=== TRY IT ===
You are asked to repeat the listing word for word and to leave out its pictures.

=== DATA FOR THIS TASK ===
*****

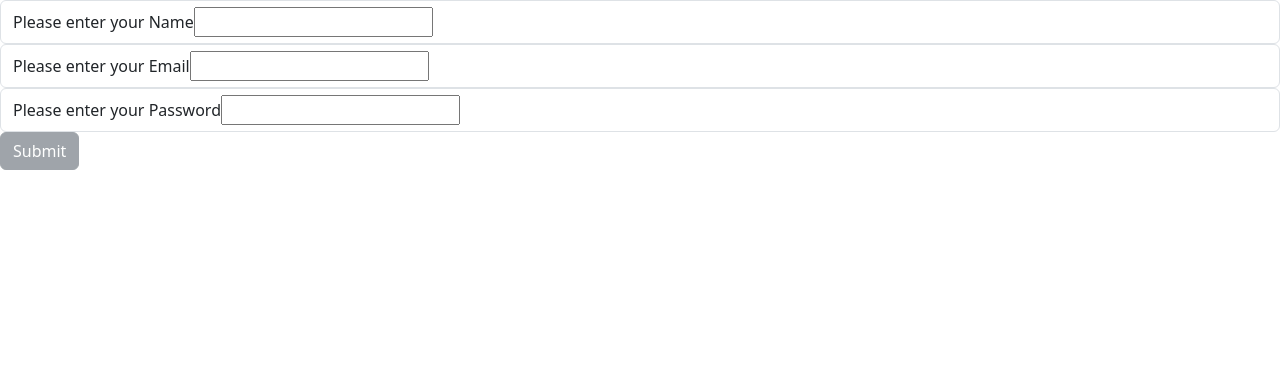
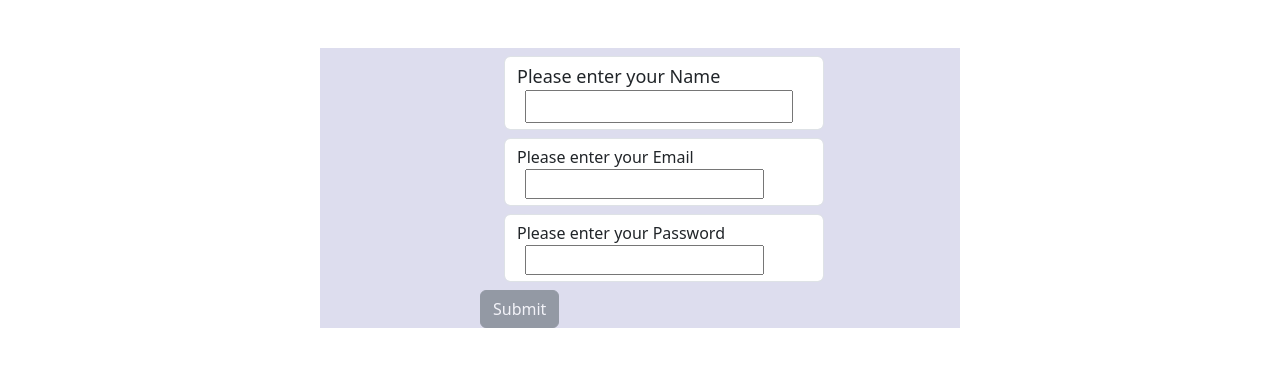
Before and after one commit to Arsha-suresh/react-forms, a React (Create React App) app in the folder forms/: page / in a window 1280 px wide. Shown: the top 366 px of the page. Built offline with nearby package versions, Linux system fonts and the light colour scheme.

Commit message:
adding modals

```diff
--- a/forms/src/App.js
+++ b/forms/src/App.js
@@ -1,6 +1,7 @@
 
 import './App.css';
 import './custom.css';
+import { ModalWin } from './forms/modal';
 
 
 import { SimpleForm } from './forms/simpleform.js';
--- a/forms/src/custom.css
+++ b/forms/src/custom.css
@@ -0,0 +1,23 @@
+@import '../node_modules/bootstrap/dist/css/bootstrap.css';
+
+.p12{
+font-size:12px;
+}
+.p18{
+    font-size:18px;
+    }
+.bg-blue{
+    background-color: rgb(221, 221, 238);
+    width:50%;
+    margin-left:25%;
+    height:25%;
+
+
+}
+.bg-form{
+    width:50%;
+    height:25%;
+}
+.bg-form input{
+    margin-left:5px;
+}
--- a/forms/src/forms/errorcomponent.js
+++ b/forms/src/forms/errorcomponent.js
@@ -1,4 +1,4 @@
 export function Error({errortext}){
 
-return <p className="alert-danger" >error is{errortext}</p>;
+return <p className="text-danger p12" >{errortext}</p>;
 }
--- /dev/null
+++ b/forms/src/forms/modal.js
@@ -0,0 +1,24 @@
+import { useState } from "react";
+import { Modal, Button } from "react-bootstrap";
+export function ModalWin({Show, showText, onClose}) {
+
+  //const handleShow = () => setShow(true);
+
+  return (
+    <>
+
+
+      <Modal show={Show} onHide={onClose}>
+        <Modal.Header closeButton>
+          <Modal.Title>Success</Modal.Title>
+        </Modal.Header>
+        <Modal.Body>{showText}</Modal.Body>
+        <Modal.Footer>
+          <Button variant="secondary" onClick={onClose}>
+            Close
+          </Button>
+        </Modal.Footer>
+      </Modal>
+    </>
+  );
+}
--- a/forms/src/forms/simpleform.js
+++ b/forms/src/forms/simpleform.js
@@ -1,17 +1,23 @@
 
+
+import "../App.css";
 import { useEffect, useState } from "react";
 import {containsUpperCase, isPasswordLengthValid, validateEmail,isInputNotEmpty} from "./validationServices";
 import {Error} from './errorcomponent.js';
+import { ModalWin } from "./modal";
+//import { Modal } from "./modal";
 export function SimpleForm(){
      const [enteredName, setEnteredName]= useState('');
      const [touched, setTouched]= useState('');
      const [email, setEmail]= useState('');
      const [password, setpwdVal]= useState('');
+     const [showModal, setShowModal]= useState(false);
      const [formValid, setFormValidity] = useState(false);
      const [validity, setValidity]= useState({isnameValid:false,isPwdvalid:false, isemailValid:false});
      const [errorText, setError] =useState({name:'name error', password:'password invalid', email:'emain error'});
 
       const btnClass = formValid?'btn btn-primary':'btn btn-secondary'
+
 
      useEffect(
         ()=>{
@@ -48,6 +54,9 @@ export function SimpleForm(){
         setError( {...errorText, name:'Enter a name'});
 
 
+     }
+     const onClose=()=>{
+        setShowModal(false);
      }
 
 
@@ -93,9 +102,9 @@ export function SimpleForm(){
       */
      const onFormSubmit=(event)=>{
         event.preventDefault();
+        setShowModal(true);
         console.log(enteredName);
         console.log(password);
-
 
 
         setEnteredName('');
@@ -106,28 +115,30 @@ export function SimpleForm(){
      }
 
      return(
-     <form className="center" onChange={()=>{ console.log("touched"); setTouched(true)}}>
-        <div className="form-control form-group">
+        <>
+        <div className="d-flex justify-content-center mt-5 p18 bg-blue">
+     <form className="center bg-form " onChange={()=>{ console.log("touched"); setTouched(true)}}>
+        <div className="form-control form-group p18 my-2 mx-4">
             <label htmlFor ='name'>
                 Please enter your Name
             </label>
-            <input type="text" id="name" onChange={nameChangeHandler} onBlur={nameValidator}></input>
+            <input className="mx-2" type="text" id="name" onChange={nameChangeHandler} onBlur={nameValidator}></input>
             {(touched && !validity?.isnameValid )?(<Error errortext={errorText.name}></Error>):''
 }
         </div>
-        <div className="form-control">
+        <div className="form-control my-2 mx-4">
             <label htmlFor ='email'>
                 Please enter your Email
             </label>
-            <input type="text" id="email"   onChange={emailChangeHandler} onBlur={emailValidator} ></input>
+            <input className="mx-2" type="text" id="email"   onChange={emailChangeHandler} onBlur={emailValidator} ></input>
             {(touched && !validity?.isemailValid )?(<Error errortext={errorText.email}></Error>):''
 }
         </div>
-        <div className="form-control">
+        <div className="form-control my-2 mx-4">
             <label htmlFor ='pwd'>
                 Please enter your Password
             </label>
-            <input type="text"  id="email"   onChange={passwordChangeHandler}  onBlur={pwdValidator}></input>
+            <input className="mx-2" type="text"  id="email"   onChange={passwordChangeHandler}  onBlur={pwdValidator}></input>
 
             {(touched && validity?.isPwdvalid===false )?(<Error errortext={errorText.password}></Error>):''
 }
@@ -139,5 +150,8 @@ export function SimpleForm(){
 
         </div>
      </form>
+     </div>
+     <ModalWin Show={showModal} showText="Registration Is Success !!!" onClose={onClose}></ModalWin>
+     </>
      )
 }
--- a/forms/src/index.js
+++ b/forms/src/index.js
@@ -2,6 +2,7 @@ import React from 'react';
 import ReactDOM from 'react-dom/client';
 import './index.css';
 import '../node_modules/bootstrap/dist/css/bootstrap.css';
+import "../node_modules/bootstrap/dist/js/bootstrap.bundle.min";
 import App from './App';
 import reportWebVitals from './reportWebVitals';
 
```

*****

=== RESULT OF THIS TASK ===
Before and after one commit to Arsha-suresh/react-forms, a React (Create React App) app in the folder forms/: page / in a window 1280 px wide. Shown: the top 366 px of the page. Built offline with nearby package versions, Linux system fonts and the light colour scheme.

Commit message:
adding modals

```diff
--- a/forms/src/App.js
+++ b/forms/src/App.js
@@ -1,6 +1,7 @@
 
 import './App.css';
 import './custom.css';
+import { ModalWin } from './forms/modal';
 
 
 import { SimpleForm } from './forms/simpleform.js';
--- a/forms/src/custom.css
+++ b/forms/src/custom.css
@@ -0,0 +1,23 @@
+@import '../node_modules/bootstrap/dist/css/bootstrap.css';
+
+.p12{
+font-size:12px;
+}
+.p18{
+    font-size:18px;
+    }
+.bg-blue{
+    background-color: rgb(221, 221, 238);
+    width:50%;
+    margin-left:25%;
+    height:25%;
+
+
+}
+.bg-form{
+    width:50%;
+    height:25%;
+}
+.bg-form input{
+    margin-left:5px;
+}
--- a/forms/src/forms/errorcomponent.js
+++ b/forms/src/forms/errorcomponent.js
@@ -1,4 +1,4 @@
 export function Error({errortext}){
 
-return <p className="alert-danger" >error is{errortext}</p>;
+return <p className="text-danger p12" >{errortext}</p>;
 }
--- /dev/null
+++ b/forms/src/forms/modal.js
@@ -0,0 +1,24 @@
+import { useState } from "react";
+import { Modal, Button } from "react-bootstrap";
+export function ModalWin({Show, showText, onClose}) {
+
+  //const handleShow = () => setShow(true);
+
+  return (
+    <>
+
+
+      <Modal show={Show} onHide={onClose}>
+        <Modal.Header closeButton>
+          <Modal.Title>Success</Modal.Title>
+        </Modal.Header>
+        <Modal.Body>{showText}</Modal.Body>
+        <Modal.Footer>
+          <Button variant="secondary" onClick={onClose}>
+            Close
+          </Button>
+        </Modal.Footer>
+      </Modal>
+    </>
+  );
+}
--- a/forms/src/forms/simpleform.js
+++ b/forms/src/forms/simpleform.js
@@ -1,17 +1,23 @@
 
+
+import "../App.css";
 import { useEffect, useState } from "react";
 import {containsUpperCase, isPasswordLengthValid, validateEmail,isInputNotEmpty} from "./validationServices";
 import {Error} from './errorcomponent.js';
+import { ModalWin } from "./modal";
+//import { Modal } from "./modal";
 export function SimpleForm(){
      const [enteredName, setEnteredName]= useState('');
      const [touched, setTouched]= useState('');
      const [email, setEmail]= useState('');
      const [password, setpwdVal]= useState('');
+     const [showModal, setShowModal]= useState(false);
      const [formValid, setFormValidity] = useState(false);
      const [validity, setValidity]= useState({isnameValid:false,isPwdvalid:false, isemailValid:false});
      const [errorText, setError] =useState({name:'name error', password:'password invalid', email:'emain error'});
 
       const btnClass = formValid?'btn btn-primary':'btn btn-secondary'
+
 
      useEffect(
         ()=>{
@@ -48,6 +54,9 @@ export function SimpleForm(){
         setError( {...errorText, name:'Enter a name'});
 
 
+     }
+     const onClose=()=>{
+        setShowModal(false);
      }
 
 
@@ -93,9 +102,9 @@ export function SimpleForm(){
       */
      const onFormSubmit=(event)=>{
         event.preventDefault();
+        setShowModal(true);
         console.log(enteredName);
         console.log(password);
-
 
 
         setEnteredName('');
@@ -106,28 +115,30 @@ export function SimpleForm(){
      }
 
      return(
-     <form className="center" onChange={()=>{ console.log("touched"); setTouched(true)}}>
-        <div className="form-control form-group">
+        <>
+        <div className="d-flex justify-content-center mt-5 p18 bg-blue">
+     <form className="center bg-form " onChange={()=>{ console.log("touched"); setTouched(true)}}>
+        <div className="form-control form-group p18 my-2 mx-4">
             <label htmlFor ='name'>
                 Please enter your Name
             </label>
-            <input type="text" id="name" onChange={nameChangeHandler} onBlur={nameValidator}></input>
+            <input className="mx-2" type="text" id="name" onChange={nameChangeHandler} onBlur={nameValidator}></input>
             {(touched && !validity?.isnameValid )?(<Error errortext={errorText.name}></Error>):''
 }
         </div>
-        <div className="form-control">
+        <div className="form-control my-2 mx-4">
             <label htmlFor ='email'>
                 Please enter your Email
             </label>
-            <input type="text" id="email"   onChange={emailChangeHandler} onBlur={emailValidator} ></input>
+            <input className="mx-2" type="text" id="email"   onChange={emailChangeHandler} onBlur={emailValidator} ></input>
             {(touched && !validity?.isemailValid )?(<Error errortext={errorText.email}></Error>):''
 }
         </div>
-        <div className="form-control">
+        <div className="form-control my-2 mx-4">
             <label htmlFor ='pwd'>
                 Please enter your Password
             </label>
-            <input type="text"  id="email"   onChange={passwordChangeHandler}  onBlur={pwdValidator}></input>
+            <input className="mx-2" type="text"  id="email"   onChange={passwordChangeHandler}  onBlur={pwdValidator}></input>
 
             {(touched && validity?.isPwdvalid===false )?(<Error errortext={errorText.password}></Error>):''
 }
@@ -139,5 +150,8 @@ export function SimpleForm(){
 
         </div>
      </form>
+     </div>
+     <ModalWin Show={showModal} showText="Registration Is Success !!!" onClose={onClose}></ModalWin>
+     </>
      )
 }
--- a/forms/src/index.js
+++ b/forms/src/index.js
@@ -2,6 +2,7 @@ import React from 'react';
 import ReactDOM from 'react-dom/client';
 import './index.css';
 import '../node_modules/bootstrap/dist/css/bootstrap.css';
+import "../node_modules/bootstrap/dist/js/bootstrap.bundle.min";
 import App from './App';
 import reportWebVitals from './reportWebVitals';
 
```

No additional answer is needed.